* _Data section_:
*** Block opens ***
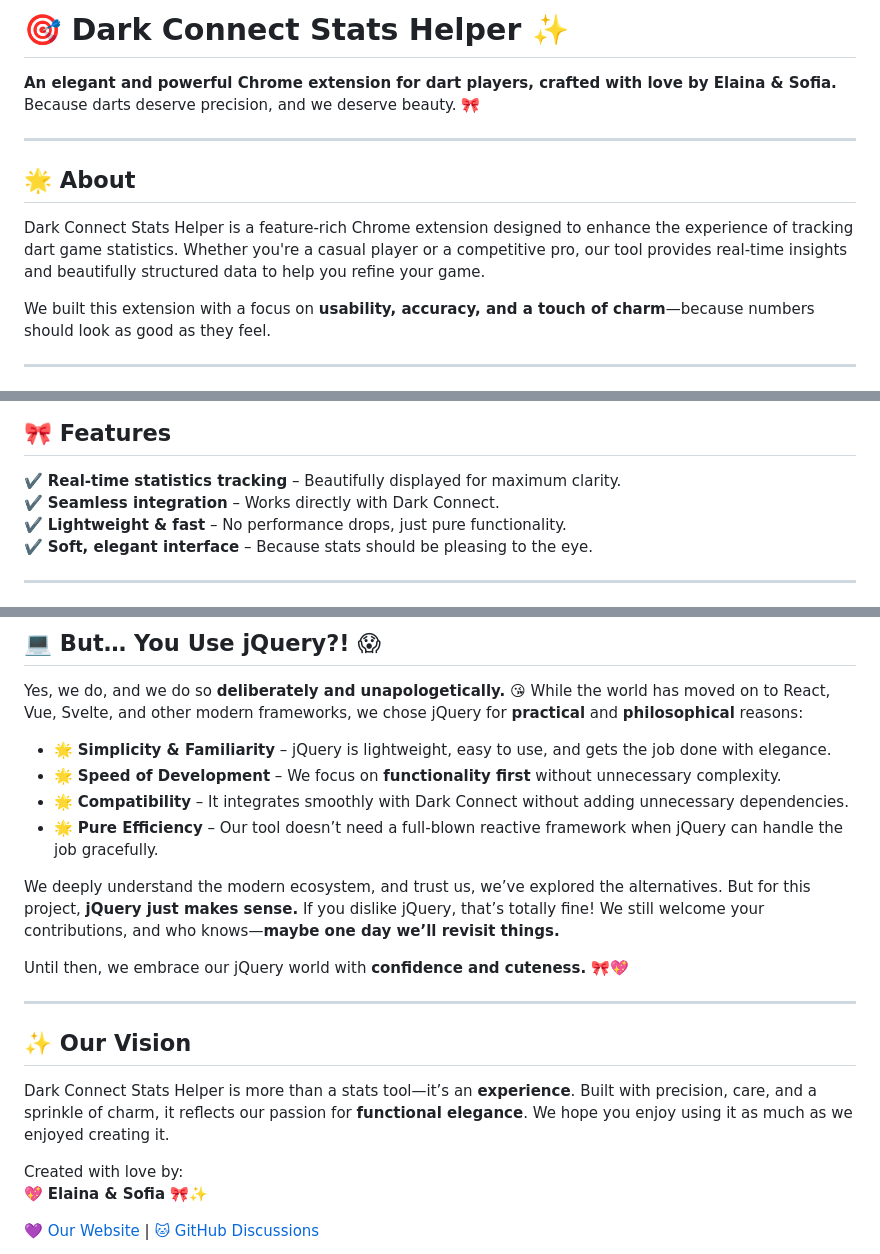
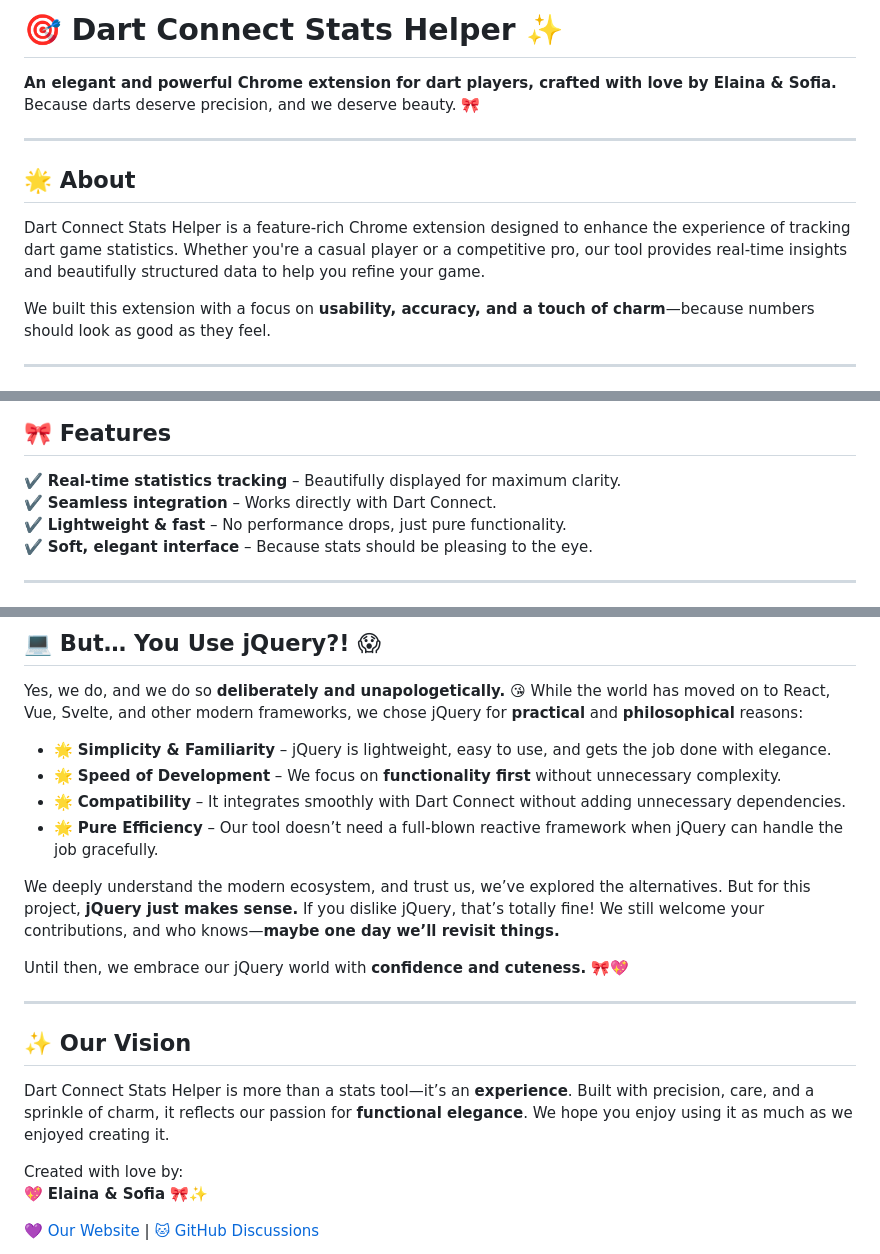
Before and after one commit to warmwhisky/dartconnect-stats-helper, a Markdown page: README.md, 3 parts joined by grey strips. Rendered like a GitHub page.

```diff
--- a/README.md
+++ b/README.md
@@ -1,4 +1,4 @@
-# 🎯 Dark Connect Stats Helper ✨
+# 🎯 Dart Connect Stats Helper ✨
 
 **An elegant and powerful Chrome extension for dart players, crafted with love by Elaina & Sofia.**
 Because darts deserve precision, and we deserve beauty. 🎀
@@ -6,7 +6,7 @@ Because darts deserve precision, and we deserve beauty. 🎀
 ---
 
 ## 🌟 About
-Dark Connect Stats Helper is a feature-rich Chrome extension designed to enhance the experience of tracking dart game statistics. Whether you're a casual player or a competitive pro, our tool provides real-time insights and beautifully structured data to help you refine your game.
+Dart Connect Stats Helper is a feature-rich Chrome extension designed to enhance the experience of tracking dart game statistics. Whether you're a casual player or a competitive pro, our tool provides real-time insights and beautifully structured data to help you refine your game.
 
 We built this extension with a focus on **usability, accuracy, and a touch of charm**—because numbers should look as good as they feel.
 
@@ -23,7 +23,7 @@ We built this extension with a focus on **usability, accuracy, and a touch of ch
 
 ## 🎀 Features
 ✔️ **Real-time statistics tracking** – Beautifully displayed for maximum clarity.
-✔️ **Seamless integration** – Works directly with Dark Connect.
+✔️ **Seamless integration** – Works directly with Dart Connect.
 ✔️ **Lightweight & fast** – No performance drops, just pure functionality.
 ✔️ **Soft, elegant interface** – Because stats should be pleasing to the eye.
 
@@ -57,7 +57,7 @@ Yes, we do, and we do so **deliberately and unapologetically.** 😘 While the w
 
 - 🌟 **Simplicity & Familiarity** – jQuery is lightweight, easy to use, and gets the job done with elegance.
 - 🌟 **Speed of Development** – We focus on **functionality first** without unnecessary complexity.
-- 🌟 **Compatibility** – It integrates smoothly with Dark Connect without adding unnecessary dependencies.
+- 🌟 **Compatibility** – It integrates smoothly with Dart Connect without adding unnecessary dependencies.
 - 🌟 **Pure Efficiency** – Our tool doesn’t need a full-blown reactive framework when jQuery can handle the job gracefully.
 
 We deeply understand the modern ecosystem, and trust us, we’ve explored the alternatives. But for this project, **jQuery just makes sense.** If you dislike jQuery, that’s totally fine! We still welcome your contributions, and who knows—**maybe one day we’ll revisit things.**
@@ -67,7 +67,7 @@ Until then, we embrace our jQuery world with **confidence and cuteness.** 🎀
 ---
 
 ## ✨ Our Vision
-Dark Connect Stats Helper is more than a stats tool—it’s an **experience**. Built with precision, care, and a sprinkle of charm, it reflects our passion for **functional elegance**. We hope you enjoy using it as much as we enjoyed creating it.
+Dart Connect Stats Helper is more than a stats tool—it’s an **experience**. Built with precision, care, and a sprinkle of charm, it reflects our passion for **functional elegance**. We hope you enjoy using it as much as we enjoyed creating it.
 
 Created with love by:
 💖 **Elaina & Sofia** 🎀✨
```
*** Block closes ***
* _Action item_: Please copy the preceding records exactly and omit the images.

* _Solution to the exercise_:
Before and after one commit to warmwhisky/dartconnect-stats-helper, a Markdown page: README.md, 3 parts joined by grey strips. Rendered like a GitHub page.

```diff
--- a/README.md
+++ b/README.md
@@ -1,4 +1,4 @@
-# 🎯 Dark Connect Stats Helper ✨
+# 🎯 Dart Connect Stats Helper ✨
 
 **An elegant and powerful Chrome extension for dart players, crafted with love by Elaina & Sofia.**
 Because darts deserve precision, and we deserve beauty. 🎀
@@ -6,7 +6,7 @@ Because darts deserve precision, and we deserve beauty. 🎀
 ---
 
 ## 🌟 About
-Dark Connect Stats Helper is a feature-rich Chrome extension designed to enhance the experience of tracking dart game statistics. Whether you're a casual player or a competitive pro, our tool provides real-time insights and beautifully structured data to help you refine your game.
+Dart Connect Stats Helper is a feature-rich Chrome extension designed to enhance the experience of tracking dart game statistics. Whether you're a casual player or a competitive pro, our tool provides real-time insights and beautifully structured data to help you refine your game.
 
 We built this extension with a focus on **usability, accuracy, and a touch of charm**—because numbers should look as good as they feel.
 
@@ -23,7 +23,7 @@ We built this extension with a focus on **usability, accuracy, and a touch of ch
 
 ## 🎀 Features
 ✔️ **Real-time statistics tracking** – Beautifully displayed for maximum clarity.
-✔️ **Seamless integration** – Works directly with Dark Connect.
+✔️ **Seamless integration** – Works directly with Dart Connect.
 ✔️ **Lightweight & fast** – No performance drops, just pure functionality.
 ✔️ **Soft, elegant interface** – Because stats should be pleasing to the eye.
 
@@ -57,7 +57,7 @@ Yes, we do, and we do so **deliberately and unapologetically.** 😘 While the w
 
 - 🌟 **Simplicity & Familiarity** – jQuery is lightweight, easy to use, and gets the job done with elegance.
 - 🌟 **Speed of Development** – We focus on **functionality first** without unnecessary complexity.
-- 🌟 **Compatibility** – It integrates smoothly with Dark Connect without adding unnecessary dependencies.
+- 🌟 **Compatibility** – It integrates smoothly with Dart Connect without adding unnecessary dependencies.
 - 🌟 **Pure Efficiency** – Our tool doesn’t need a full-blown reactive framework when jQuery can handle the job gracefully.
 
 We deeply understand the modern ecosystem, and trust us, we’ve explored the alternatives. But for this project, **jQuery just makes sense.** If you dislike jQuery, that’s totally fine! We still welcome your contributions, and who knows—**maybe one day we’ll revisit things.**
@@ -67,7 +67,7 @@ Until then, we embrace our jQuery world with **confidence and cuteness.** 🎀
 ---
 
 ## ✨ Our Vision
-Dark Connect Stats Helper is more than a stats tool—it’s an **experience**. Built with precision, care, and a sprinkle of charm, it reflects our passion for **functional elegance**. We hope you enjoy using it as much as we enjoyed creating it.
+Dart Connect Stats Helper is more than a stats tool—it’s an **experience**. Built with precision, care, and a sprinkle of charm, it reflects our passion for **functional elegance**. We hope you enjoy using it as much as we enjoyed creating it.
 
 Created with love by:
 💖 **Elaina & Sofia** 🎀✨
```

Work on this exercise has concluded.